* [Directions] Go over the entries below line by line, copying each one that contains the word "azsdk".

* [Available data]

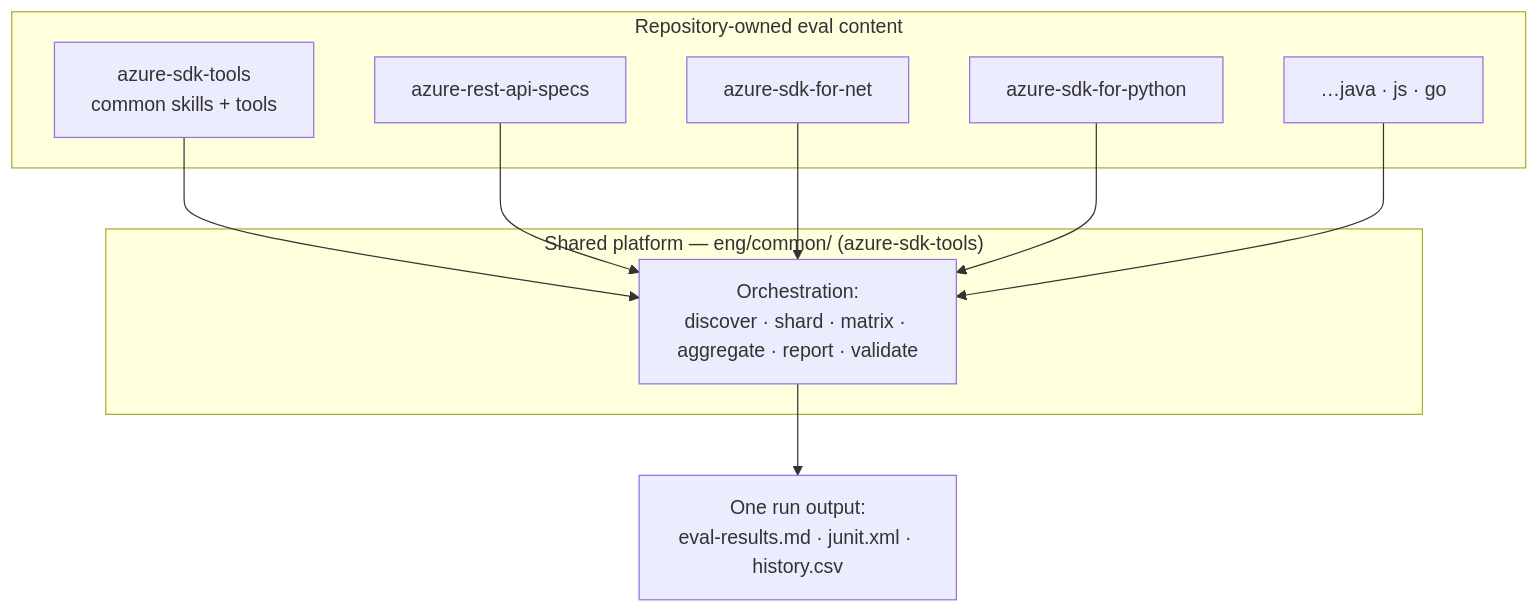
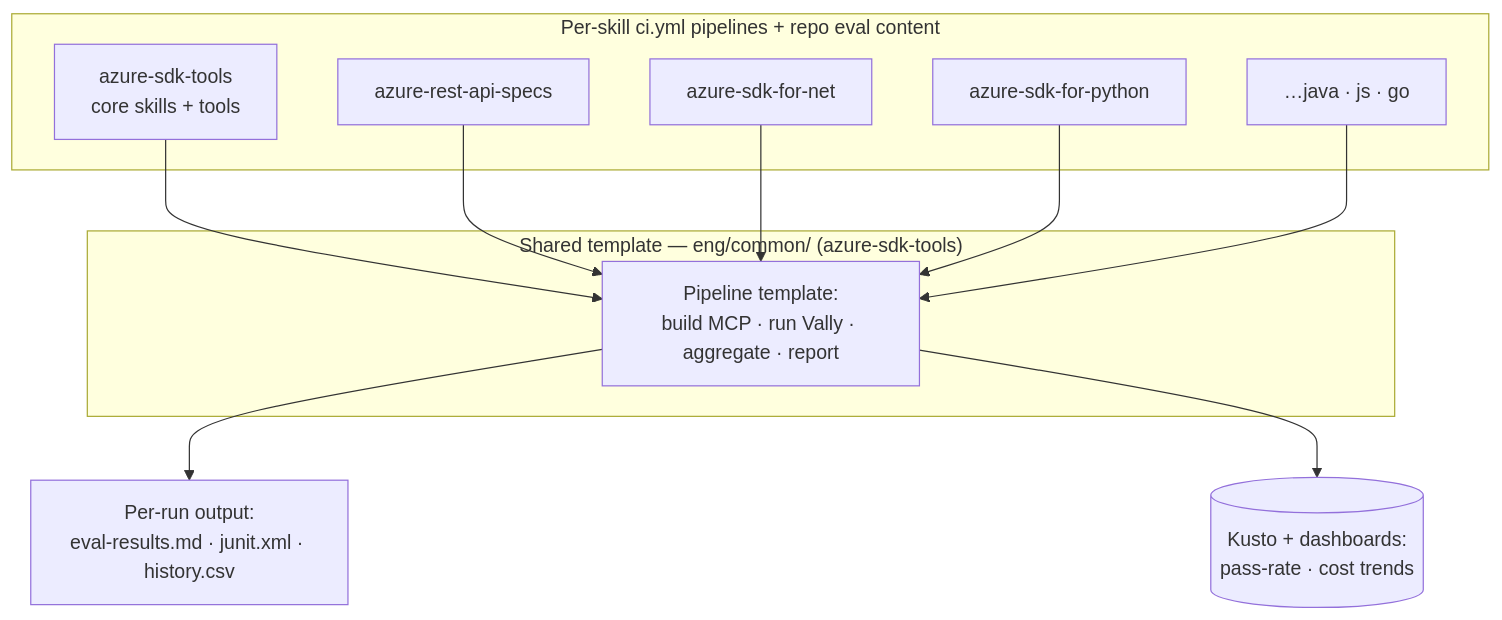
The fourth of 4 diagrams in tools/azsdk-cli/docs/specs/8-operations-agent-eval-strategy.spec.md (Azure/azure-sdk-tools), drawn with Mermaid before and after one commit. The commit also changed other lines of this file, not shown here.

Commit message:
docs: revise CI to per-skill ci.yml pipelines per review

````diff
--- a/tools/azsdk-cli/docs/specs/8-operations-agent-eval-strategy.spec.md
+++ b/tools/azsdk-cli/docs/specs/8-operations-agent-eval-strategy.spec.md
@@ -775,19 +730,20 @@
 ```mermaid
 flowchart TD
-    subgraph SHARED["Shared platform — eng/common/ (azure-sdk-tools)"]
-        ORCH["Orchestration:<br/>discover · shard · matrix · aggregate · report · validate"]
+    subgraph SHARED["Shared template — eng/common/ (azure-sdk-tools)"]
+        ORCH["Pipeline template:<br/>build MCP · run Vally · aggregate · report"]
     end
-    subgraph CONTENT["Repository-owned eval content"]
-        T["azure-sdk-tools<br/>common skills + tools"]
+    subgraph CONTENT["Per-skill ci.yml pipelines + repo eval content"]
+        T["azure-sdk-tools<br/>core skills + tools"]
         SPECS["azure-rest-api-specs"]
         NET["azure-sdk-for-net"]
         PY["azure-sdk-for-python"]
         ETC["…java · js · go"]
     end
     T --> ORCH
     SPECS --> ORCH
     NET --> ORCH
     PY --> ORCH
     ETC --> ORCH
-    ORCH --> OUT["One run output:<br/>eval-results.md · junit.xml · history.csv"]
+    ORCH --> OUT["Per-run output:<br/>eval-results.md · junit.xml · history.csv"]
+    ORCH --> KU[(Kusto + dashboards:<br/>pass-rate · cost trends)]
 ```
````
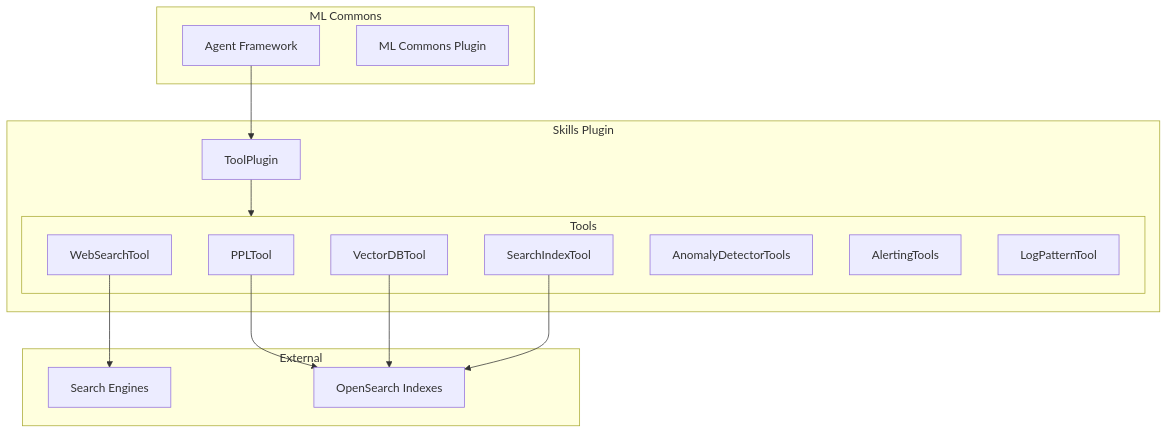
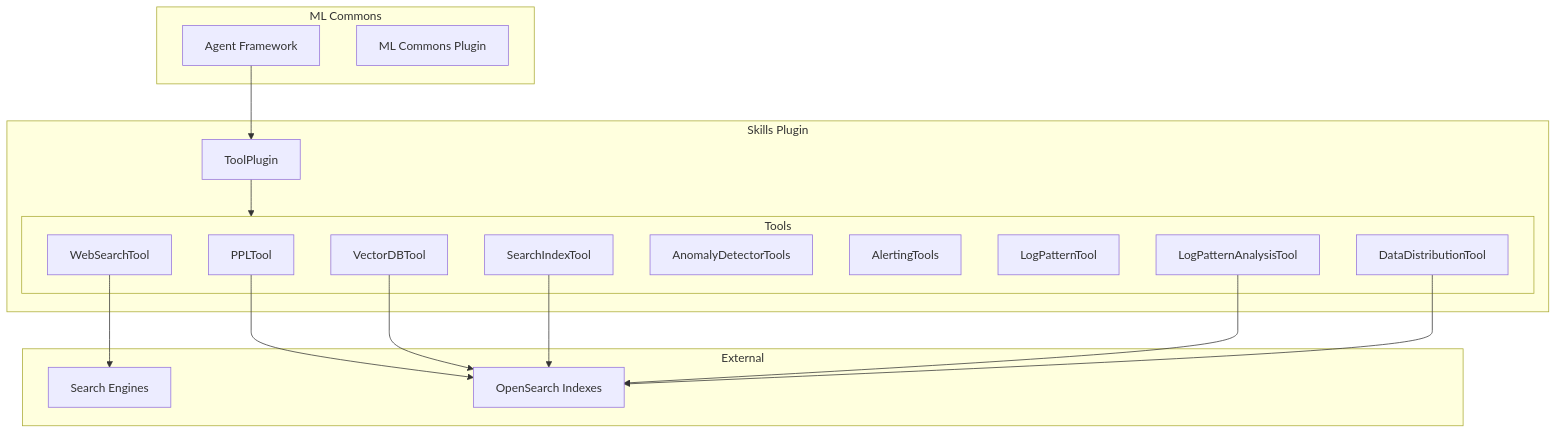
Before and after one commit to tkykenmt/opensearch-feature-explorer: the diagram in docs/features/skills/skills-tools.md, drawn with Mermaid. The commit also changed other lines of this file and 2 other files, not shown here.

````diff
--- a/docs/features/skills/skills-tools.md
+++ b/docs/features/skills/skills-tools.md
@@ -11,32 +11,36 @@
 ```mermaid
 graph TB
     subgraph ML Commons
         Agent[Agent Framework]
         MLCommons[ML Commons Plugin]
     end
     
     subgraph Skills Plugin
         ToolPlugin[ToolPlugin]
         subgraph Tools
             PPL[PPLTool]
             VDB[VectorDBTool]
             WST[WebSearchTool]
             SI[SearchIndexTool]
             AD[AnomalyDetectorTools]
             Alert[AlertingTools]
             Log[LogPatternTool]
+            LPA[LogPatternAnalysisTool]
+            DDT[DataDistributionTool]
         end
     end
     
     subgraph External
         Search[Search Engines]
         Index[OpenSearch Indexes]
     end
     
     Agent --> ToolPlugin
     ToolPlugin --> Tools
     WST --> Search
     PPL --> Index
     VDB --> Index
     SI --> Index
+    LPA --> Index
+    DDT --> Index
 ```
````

* [Solution below]
The fourth of 4 diagrams in tools/azsdk-cli/docs/specs/8-operations-agent-eval-strategy.spec.md (Azure/azure-sdk-tools), drawn with Mermaid before and after one commit. The commit also changed other lines of this file, not shown here.
--- a/tools/azsdk-cli/docs/specs/8-operations-agent-eval-strategy.spec.md
+++ b/tools/azsdk-cli/docs/specs/8-operations-agent-eval-strategy.spec.md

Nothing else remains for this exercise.